Front-end code change data
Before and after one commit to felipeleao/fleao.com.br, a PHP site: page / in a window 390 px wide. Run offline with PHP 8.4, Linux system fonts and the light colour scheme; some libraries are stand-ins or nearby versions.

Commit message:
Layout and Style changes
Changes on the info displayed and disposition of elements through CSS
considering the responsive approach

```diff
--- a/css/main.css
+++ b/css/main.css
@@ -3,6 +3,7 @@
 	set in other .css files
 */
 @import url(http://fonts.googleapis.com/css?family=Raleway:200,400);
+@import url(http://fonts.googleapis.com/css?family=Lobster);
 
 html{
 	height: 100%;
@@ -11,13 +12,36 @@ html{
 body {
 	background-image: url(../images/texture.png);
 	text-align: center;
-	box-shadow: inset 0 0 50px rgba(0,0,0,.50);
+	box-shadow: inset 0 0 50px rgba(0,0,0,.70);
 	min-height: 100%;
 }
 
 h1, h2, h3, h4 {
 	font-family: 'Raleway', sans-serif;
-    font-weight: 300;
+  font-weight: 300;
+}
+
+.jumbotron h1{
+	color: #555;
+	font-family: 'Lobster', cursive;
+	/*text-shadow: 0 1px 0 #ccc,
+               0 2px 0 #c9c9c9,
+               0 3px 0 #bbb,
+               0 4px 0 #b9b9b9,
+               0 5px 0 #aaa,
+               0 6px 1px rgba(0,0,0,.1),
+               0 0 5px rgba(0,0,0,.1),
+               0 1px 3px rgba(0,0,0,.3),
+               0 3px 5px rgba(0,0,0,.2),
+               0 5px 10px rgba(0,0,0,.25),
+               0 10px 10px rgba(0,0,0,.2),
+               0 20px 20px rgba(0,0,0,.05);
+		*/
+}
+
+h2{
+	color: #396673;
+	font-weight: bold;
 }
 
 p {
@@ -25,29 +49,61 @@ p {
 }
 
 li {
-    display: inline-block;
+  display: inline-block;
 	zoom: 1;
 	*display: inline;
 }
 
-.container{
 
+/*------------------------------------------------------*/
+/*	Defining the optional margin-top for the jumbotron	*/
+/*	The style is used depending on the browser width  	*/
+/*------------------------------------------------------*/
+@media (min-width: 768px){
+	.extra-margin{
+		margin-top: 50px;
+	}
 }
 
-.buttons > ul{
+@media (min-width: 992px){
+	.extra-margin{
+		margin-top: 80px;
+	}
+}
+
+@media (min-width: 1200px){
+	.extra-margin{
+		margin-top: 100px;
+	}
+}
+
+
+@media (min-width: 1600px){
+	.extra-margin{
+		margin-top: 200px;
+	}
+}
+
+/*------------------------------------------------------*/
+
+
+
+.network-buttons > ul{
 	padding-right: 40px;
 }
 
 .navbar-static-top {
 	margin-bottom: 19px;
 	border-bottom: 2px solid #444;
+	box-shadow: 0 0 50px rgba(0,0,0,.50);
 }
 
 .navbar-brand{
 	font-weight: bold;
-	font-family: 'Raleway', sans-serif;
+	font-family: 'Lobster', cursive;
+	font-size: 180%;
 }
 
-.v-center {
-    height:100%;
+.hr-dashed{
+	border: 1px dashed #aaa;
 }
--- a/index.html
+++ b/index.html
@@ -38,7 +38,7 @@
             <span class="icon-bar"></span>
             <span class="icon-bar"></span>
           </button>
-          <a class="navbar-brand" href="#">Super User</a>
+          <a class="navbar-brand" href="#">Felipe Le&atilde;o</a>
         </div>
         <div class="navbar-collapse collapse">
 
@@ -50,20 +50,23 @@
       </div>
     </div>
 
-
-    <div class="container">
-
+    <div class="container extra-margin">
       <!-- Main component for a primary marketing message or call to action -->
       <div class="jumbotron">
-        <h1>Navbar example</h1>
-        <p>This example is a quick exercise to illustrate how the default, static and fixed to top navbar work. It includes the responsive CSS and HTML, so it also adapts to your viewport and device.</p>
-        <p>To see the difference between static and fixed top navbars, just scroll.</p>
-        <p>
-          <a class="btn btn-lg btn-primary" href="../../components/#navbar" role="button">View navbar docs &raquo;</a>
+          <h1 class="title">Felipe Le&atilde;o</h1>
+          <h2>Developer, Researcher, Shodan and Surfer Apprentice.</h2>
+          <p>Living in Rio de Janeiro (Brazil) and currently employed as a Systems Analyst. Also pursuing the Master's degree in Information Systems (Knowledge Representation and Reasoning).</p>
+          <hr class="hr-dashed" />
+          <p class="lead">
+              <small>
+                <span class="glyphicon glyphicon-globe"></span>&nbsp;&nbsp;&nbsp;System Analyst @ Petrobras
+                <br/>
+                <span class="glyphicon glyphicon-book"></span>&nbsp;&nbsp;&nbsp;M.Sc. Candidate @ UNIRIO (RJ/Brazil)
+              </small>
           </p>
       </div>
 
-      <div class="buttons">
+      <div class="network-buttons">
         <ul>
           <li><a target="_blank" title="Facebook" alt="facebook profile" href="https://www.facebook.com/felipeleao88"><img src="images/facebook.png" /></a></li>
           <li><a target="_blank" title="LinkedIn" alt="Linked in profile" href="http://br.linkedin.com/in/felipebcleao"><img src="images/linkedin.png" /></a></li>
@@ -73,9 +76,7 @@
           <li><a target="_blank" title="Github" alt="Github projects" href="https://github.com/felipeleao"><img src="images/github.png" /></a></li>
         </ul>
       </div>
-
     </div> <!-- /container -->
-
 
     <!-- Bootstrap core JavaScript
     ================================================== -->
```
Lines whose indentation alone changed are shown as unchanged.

==

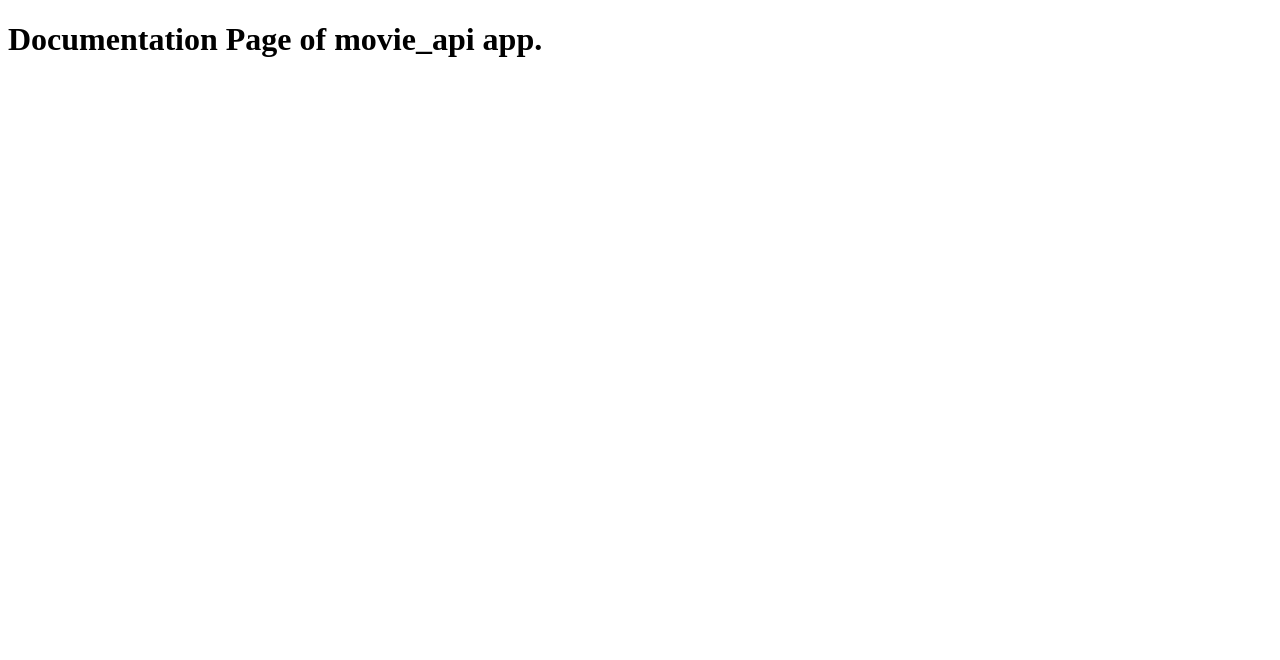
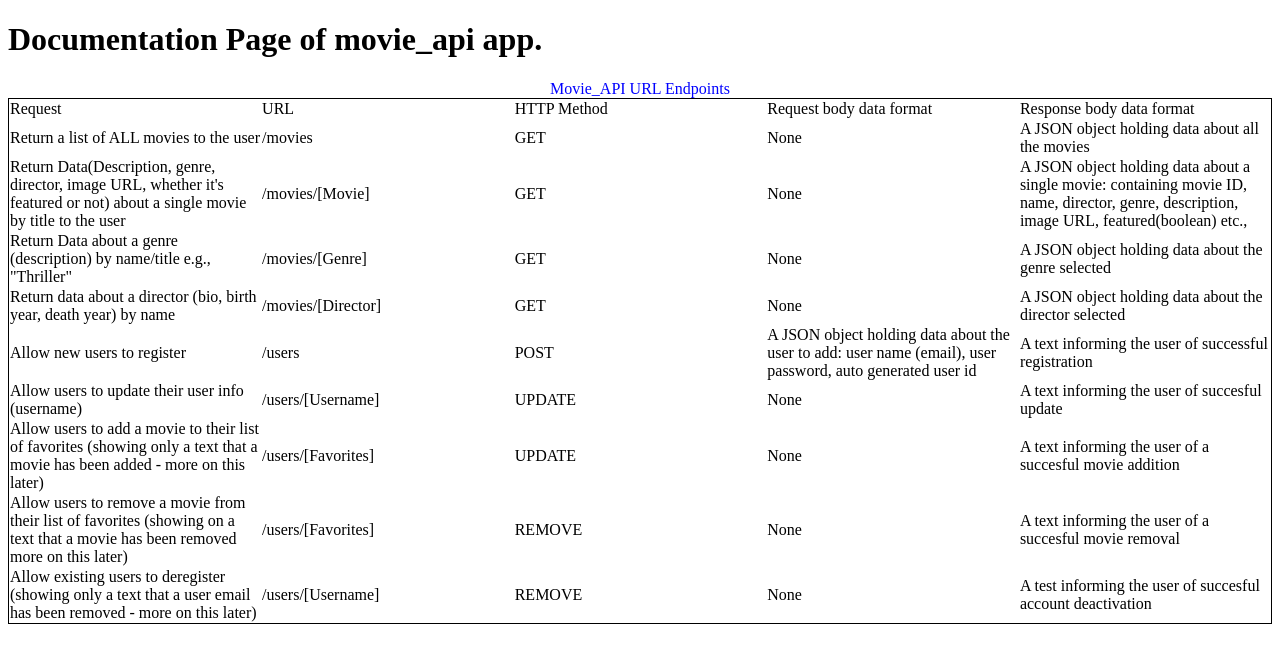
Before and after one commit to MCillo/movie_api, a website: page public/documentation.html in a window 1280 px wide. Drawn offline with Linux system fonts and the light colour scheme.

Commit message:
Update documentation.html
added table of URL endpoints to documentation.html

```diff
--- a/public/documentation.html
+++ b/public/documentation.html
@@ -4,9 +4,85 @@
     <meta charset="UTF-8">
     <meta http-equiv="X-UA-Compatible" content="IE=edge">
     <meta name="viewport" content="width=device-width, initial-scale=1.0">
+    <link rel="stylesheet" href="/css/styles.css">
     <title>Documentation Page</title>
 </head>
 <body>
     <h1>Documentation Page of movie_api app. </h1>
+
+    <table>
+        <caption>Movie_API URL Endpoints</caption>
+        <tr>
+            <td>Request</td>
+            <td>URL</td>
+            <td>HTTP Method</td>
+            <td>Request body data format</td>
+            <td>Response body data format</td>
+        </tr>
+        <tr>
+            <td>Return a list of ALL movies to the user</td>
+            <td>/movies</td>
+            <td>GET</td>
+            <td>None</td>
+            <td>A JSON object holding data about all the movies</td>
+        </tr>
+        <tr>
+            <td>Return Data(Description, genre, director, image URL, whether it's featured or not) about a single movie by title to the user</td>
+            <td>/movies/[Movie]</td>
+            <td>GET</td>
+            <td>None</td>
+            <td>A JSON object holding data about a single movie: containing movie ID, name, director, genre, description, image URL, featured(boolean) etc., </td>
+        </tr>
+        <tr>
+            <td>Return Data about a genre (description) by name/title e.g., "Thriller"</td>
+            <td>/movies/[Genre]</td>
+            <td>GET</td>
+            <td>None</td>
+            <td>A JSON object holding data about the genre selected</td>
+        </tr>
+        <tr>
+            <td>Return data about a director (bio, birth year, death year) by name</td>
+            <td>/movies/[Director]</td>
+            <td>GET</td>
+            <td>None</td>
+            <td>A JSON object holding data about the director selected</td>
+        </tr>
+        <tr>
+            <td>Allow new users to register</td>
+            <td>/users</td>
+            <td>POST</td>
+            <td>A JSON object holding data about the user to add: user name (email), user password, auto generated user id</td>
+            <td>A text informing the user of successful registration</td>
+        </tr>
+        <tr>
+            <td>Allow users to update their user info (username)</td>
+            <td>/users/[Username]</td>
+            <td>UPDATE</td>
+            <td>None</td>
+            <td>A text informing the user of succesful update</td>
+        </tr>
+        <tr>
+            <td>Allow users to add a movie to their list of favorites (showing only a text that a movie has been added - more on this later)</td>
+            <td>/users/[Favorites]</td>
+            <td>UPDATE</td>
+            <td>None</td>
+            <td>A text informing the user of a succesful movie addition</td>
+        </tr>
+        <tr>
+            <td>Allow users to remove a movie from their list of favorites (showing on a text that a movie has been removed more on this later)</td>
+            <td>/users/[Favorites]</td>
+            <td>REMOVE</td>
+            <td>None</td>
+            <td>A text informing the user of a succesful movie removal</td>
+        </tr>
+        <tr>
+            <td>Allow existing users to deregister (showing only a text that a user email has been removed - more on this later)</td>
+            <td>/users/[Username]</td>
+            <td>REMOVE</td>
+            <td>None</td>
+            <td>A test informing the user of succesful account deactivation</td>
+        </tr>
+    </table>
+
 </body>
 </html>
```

Exercise instructions
State the number of lines in these entries where the word "about" occurs, without any other words.

Exercise solution
8